WEEKEND WARRIORS: FIVE WAYS TO BATTLE INJURY
Local Physical Therapist Offers Healthy Advice to the Occasional Athlete
Middletown, RI, 8/9/13 – The Centers for Disease Control and Prevention (CDC) estimates nearly nine million Americans pack a full week’s worth of exercise into just two days. These occasional athletes, also known as Weekend Warriors, account for the largest population encountering nonprofessional sport-related injuries, which add up to healthcare costs exceeding more than $18 billion per year.
The most common injuries Weekend Warriors face include rotator cuff injuries, Achilles tendonitis, golf or tennis elbow, acute knee pain and ankle sprains.
“Weekend Warriors and recreational athletes suffer from injuries at a rate that far surpasses their everything-in-moderation fitness counterparts,” said Don Levine, DPT, owner of Olympic Physical Therapy and a member of the Private Practice Section of the American Physical Therapy Association (PPS APTA). “Age and physical condition play significant roles in these injuries, as tissue loses its elasticity and are not conditioned properly for rigorous activity. But injuries can be minimized with a dose of common sense prevention.”
Levine recommends starting with a thorough physical exam with a physician to determine overall health and identify any physical limitations, and offers the following steps to minimize injuries:
1. Get the Right Expertise.. There is no one more knowledgeable and well equipped to help you understand your musculo-skeletal system than a physical therapist. A physical therapist will assess strengths and weaknesses from which a comprehensive fitness plan can be tailored to best fit each individual’s needs and goals, including a stair-step of preliminary goals that help achieve end goals.
2. Sport Specific Dynamic Warm-up Programs. Preparing for activity means getting the muscles and nerves ready to participate at a high level. Warm-up programs should have 3 components: a) Big body motions, b) Dynamic stretching and c) sport specific conditioning. This combination will let the athlete compete at top level when the whistle blows and reduces the chance of injury!
3. Stretching. We know that individuals lose flexibility as they age. Stretching at times throughout the day will battle the loss of mobility often seen with our sedentary jobs.
4. Commit to Fitness Throughout the Week. To eliminate muscle shock, introduce physical activity throughout the week that includes cardiovascular activity, stretching and weightlifting for proper strength and conditioning.
5. Rest and Listen to Your Body. Consecutive days of training translate into increased injuries. While many athletes think the more they train, the better they'll play, the truth is, a tired body is more susceptible to muscle strain and other injuries. Consistent pains and strains over time can be a sign of health problems, and are among the most frequent causes that derail a fitness regime.
Levine, PT, DPT, FAFS, is chair of the National Private Practice Section
Marketing and PR Committee and Co-Owner of Olympic Physical Therapy, with five
locations in Rhode Island. He can be reached at firstname.lastname@example.org

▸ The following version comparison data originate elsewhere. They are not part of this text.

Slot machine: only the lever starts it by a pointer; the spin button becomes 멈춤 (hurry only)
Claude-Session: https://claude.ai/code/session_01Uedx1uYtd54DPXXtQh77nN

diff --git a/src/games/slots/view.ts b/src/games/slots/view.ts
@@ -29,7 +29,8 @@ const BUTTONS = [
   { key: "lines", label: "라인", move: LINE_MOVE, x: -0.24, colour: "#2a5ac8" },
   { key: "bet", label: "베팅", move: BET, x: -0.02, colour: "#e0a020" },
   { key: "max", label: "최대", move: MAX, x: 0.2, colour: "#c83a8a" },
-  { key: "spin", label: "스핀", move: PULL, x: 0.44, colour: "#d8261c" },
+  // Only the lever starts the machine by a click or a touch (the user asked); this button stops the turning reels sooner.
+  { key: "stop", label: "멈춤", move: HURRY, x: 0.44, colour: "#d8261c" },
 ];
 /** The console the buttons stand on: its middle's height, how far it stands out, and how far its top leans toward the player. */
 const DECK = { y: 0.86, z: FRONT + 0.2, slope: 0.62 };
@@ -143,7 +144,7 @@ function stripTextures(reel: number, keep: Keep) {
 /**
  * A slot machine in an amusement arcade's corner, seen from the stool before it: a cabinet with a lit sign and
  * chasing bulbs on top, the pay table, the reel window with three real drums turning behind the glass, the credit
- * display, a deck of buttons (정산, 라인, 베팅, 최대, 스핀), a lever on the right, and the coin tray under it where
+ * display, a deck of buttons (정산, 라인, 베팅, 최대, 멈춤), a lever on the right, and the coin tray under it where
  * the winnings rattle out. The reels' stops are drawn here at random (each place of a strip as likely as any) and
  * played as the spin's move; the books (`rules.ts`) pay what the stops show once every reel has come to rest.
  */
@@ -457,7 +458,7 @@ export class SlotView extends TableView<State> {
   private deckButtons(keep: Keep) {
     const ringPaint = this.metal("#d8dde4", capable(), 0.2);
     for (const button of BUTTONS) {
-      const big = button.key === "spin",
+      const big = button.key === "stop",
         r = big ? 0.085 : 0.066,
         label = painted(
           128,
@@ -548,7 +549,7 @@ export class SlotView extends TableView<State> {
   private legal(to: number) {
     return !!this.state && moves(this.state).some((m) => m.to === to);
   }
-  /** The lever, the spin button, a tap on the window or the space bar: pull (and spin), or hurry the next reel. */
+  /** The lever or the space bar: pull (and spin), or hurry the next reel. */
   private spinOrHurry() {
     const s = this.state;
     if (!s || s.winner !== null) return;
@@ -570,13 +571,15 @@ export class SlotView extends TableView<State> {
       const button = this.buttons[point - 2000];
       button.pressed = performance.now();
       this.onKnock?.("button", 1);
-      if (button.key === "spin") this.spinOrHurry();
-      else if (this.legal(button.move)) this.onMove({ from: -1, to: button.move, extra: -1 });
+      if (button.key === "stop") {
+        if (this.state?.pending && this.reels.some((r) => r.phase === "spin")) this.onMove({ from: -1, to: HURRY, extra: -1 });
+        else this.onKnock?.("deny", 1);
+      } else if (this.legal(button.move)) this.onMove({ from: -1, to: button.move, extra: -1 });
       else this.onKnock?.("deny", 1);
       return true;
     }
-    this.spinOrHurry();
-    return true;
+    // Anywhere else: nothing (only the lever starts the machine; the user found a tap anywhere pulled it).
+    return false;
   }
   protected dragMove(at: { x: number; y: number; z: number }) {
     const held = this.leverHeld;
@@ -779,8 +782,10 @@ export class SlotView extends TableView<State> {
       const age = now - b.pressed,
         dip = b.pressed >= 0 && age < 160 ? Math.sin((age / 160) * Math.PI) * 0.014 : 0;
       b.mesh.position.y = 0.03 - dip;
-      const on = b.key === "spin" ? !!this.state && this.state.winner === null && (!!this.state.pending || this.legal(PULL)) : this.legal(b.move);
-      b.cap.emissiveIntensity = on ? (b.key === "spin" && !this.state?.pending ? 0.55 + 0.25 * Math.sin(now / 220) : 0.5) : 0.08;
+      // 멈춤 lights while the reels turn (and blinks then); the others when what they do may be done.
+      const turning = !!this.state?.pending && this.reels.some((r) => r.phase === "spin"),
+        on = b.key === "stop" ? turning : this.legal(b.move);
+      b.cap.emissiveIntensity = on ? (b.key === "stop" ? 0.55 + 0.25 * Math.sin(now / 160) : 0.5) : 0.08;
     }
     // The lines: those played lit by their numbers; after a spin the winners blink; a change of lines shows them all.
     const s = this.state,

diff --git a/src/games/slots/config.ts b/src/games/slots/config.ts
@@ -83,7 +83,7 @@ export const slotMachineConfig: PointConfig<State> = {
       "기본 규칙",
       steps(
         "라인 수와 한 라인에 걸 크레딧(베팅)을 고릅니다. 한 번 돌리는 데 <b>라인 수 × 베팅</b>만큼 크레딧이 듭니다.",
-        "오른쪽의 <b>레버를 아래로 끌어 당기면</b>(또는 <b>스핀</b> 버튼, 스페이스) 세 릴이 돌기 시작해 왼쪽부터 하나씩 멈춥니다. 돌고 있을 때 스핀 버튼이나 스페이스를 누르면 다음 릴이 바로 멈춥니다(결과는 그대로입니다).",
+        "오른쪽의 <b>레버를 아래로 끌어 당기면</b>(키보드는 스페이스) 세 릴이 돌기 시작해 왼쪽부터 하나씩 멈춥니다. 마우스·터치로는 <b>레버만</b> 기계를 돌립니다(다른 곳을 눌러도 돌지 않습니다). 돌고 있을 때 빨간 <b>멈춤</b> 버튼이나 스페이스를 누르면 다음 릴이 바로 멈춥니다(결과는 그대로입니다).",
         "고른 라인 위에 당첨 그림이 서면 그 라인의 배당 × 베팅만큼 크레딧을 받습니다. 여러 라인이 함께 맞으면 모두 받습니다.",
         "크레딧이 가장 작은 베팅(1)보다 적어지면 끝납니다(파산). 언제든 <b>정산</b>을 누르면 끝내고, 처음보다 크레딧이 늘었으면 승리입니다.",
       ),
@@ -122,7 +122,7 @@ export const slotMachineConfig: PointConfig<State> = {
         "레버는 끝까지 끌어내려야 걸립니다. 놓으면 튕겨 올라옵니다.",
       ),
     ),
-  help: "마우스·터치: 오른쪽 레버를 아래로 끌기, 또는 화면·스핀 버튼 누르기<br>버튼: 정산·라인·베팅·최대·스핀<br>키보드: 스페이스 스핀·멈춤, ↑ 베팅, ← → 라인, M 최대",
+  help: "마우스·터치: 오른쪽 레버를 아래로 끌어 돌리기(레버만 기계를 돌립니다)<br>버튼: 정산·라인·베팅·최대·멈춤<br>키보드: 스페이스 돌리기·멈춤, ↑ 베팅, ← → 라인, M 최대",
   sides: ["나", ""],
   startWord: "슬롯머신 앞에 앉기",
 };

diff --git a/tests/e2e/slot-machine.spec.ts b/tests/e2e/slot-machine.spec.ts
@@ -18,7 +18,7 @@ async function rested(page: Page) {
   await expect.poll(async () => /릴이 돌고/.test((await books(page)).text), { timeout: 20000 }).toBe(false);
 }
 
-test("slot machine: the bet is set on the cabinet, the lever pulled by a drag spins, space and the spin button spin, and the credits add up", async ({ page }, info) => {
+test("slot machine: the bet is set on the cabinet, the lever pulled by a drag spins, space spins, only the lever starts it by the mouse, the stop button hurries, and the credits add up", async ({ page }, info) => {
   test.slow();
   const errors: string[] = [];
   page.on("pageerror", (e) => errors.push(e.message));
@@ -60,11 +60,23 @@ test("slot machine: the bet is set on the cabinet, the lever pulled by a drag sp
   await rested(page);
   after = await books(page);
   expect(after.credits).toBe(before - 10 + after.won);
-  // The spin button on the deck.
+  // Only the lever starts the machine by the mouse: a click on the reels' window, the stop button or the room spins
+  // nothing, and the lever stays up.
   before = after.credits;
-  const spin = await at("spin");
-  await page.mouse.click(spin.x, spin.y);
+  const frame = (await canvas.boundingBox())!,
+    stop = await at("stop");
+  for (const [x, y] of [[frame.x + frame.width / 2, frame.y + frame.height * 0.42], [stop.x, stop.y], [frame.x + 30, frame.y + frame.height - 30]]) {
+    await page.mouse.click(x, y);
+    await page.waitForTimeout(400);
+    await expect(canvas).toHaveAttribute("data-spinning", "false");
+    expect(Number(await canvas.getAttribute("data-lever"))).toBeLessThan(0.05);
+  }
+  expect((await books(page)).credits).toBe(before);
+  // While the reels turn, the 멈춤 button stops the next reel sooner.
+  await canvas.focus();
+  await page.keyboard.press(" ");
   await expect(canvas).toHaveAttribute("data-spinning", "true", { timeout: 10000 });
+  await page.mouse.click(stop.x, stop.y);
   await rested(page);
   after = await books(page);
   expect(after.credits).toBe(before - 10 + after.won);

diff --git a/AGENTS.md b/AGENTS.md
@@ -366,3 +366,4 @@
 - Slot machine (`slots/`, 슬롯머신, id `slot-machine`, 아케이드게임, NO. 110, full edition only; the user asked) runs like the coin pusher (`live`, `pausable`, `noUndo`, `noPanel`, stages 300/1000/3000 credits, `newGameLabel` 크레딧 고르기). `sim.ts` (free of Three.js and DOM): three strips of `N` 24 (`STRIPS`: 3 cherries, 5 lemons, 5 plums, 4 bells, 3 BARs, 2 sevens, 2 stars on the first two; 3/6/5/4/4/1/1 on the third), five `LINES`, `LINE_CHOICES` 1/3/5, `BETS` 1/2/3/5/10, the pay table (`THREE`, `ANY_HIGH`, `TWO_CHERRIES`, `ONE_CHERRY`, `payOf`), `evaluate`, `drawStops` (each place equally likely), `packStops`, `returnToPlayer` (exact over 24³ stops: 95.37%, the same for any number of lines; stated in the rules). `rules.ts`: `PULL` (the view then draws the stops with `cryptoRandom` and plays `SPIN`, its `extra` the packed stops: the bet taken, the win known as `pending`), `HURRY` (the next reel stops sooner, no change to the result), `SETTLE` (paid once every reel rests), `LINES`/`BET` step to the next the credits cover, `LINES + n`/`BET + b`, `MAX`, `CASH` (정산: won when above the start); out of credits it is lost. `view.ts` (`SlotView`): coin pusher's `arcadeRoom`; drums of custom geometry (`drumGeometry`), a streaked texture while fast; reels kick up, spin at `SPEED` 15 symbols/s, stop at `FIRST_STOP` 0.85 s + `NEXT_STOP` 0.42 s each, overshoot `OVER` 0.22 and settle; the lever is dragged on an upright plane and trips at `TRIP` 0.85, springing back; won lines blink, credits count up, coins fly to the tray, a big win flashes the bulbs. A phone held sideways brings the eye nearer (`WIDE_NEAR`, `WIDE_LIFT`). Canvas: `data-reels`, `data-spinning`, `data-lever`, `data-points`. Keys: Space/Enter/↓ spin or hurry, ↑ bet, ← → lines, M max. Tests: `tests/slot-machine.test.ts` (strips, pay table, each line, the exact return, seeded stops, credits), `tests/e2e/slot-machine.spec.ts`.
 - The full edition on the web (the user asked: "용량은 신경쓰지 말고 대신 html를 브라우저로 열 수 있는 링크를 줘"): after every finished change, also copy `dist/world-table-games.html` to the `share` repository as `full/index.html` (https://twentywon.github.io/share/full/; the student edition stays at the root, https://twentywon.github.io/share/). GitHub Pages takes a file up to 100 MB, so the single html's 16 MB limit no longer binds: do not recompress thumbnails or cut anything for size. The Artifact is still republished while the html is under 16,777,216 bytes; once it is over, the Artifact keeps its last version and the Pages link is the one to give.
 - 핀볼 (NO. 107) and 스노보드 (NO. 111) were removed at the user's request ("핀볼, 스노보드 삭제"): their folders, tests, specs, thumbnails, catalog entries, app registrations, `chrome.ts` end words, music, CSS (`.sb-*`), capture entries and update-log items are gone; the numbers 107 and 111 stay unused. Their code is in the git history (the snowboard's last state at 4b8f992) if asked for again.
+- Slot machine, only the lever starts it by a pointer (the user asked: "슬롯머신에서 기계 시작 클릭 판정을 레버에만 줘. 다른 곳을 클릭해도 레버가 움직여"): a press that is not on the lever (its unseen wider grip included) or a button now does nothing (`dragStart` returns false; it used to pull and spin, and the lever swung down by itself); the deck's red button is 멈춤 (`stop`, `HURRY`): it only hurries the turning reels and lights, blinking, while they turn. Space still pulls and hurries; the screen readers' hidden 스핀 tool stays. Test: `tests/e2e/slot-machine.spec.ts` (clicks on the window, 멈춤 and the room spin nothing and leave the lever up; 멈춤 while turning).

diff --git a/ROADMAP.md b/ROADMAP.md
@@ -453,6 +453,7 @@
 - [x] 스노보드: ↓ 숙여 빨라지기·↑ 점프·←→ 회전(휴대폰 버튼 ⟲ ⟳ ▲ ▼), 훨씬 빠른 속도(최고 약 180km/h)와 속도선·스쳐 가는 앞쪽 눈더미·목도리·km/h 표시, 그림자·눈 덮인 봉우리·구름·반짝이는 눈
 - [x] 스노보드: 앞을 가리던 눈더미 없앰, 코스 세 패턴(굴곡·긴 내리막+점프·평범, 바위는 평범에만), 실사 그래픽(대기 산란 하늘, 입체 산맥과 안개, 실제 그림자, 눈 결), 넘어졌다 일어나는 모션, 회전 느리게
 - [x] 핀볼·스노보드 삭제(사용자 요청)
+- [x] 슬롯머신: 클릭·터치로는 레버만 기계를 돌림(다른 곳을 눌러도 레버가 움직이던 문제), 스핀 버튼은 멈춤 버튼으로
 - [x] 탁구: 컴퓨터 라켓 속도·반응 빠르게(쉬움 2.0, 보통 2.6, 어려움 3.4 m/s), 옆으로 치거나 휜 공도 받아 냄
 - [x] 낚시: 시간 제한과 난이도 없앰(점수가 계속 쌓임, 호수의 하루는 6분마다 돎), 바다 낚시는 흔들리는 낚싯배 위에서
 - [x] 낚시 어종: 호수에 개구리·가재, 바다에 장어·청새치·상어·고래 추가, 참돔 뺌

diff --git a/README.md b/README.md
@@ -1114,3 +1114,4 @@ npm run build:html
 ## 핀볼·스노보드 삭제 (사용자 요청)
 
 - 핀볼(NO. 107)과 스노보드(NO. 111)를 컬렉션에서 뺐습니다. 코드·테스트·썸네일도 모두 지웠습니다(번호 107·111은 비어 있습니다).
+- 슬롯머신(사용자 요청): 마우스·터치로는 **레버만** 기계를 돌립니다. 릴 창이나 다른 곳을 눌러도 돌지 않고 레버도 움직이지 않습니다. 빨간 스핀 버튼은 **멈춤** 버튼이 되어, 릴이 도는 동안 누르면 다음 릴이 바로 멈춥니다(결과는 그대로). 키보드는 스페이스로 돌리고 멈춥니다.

About Olympic Physical Therapy
Olympic Physical Therapy and Foot Orthotics was founded in May of 2000 by Don Levine, DPT and Bert Reid, DPT to provide outpatient physical therapy, sports medicine rehabilitation and sports performance programs to the residents of Rhode Island and South Eastern Massachusetts. We combine expertise in biomechanics with knowledge of how the body works as an entire chain to provide the right care to decrease pain and improve function. Our practice was recognized with The Newport Chamber of Commerce Small Business of the Year Award in 2007. For more information, visit http://olympicpt-ri.com
About The Private Practice Section of the American Physical Therapy Association
Founded in 1956, the Private Practice Section of the American Physical Therapy Association champions the success of physical therapist-owned businesses. Our members are leaders and innovators in the health care system. The American Physical Therapy Association (APTA) represents more than 85,000 physical therapists, physical therapist assistants and students of physical therapy nationwide. For more information, please visit www.ppsapta.org.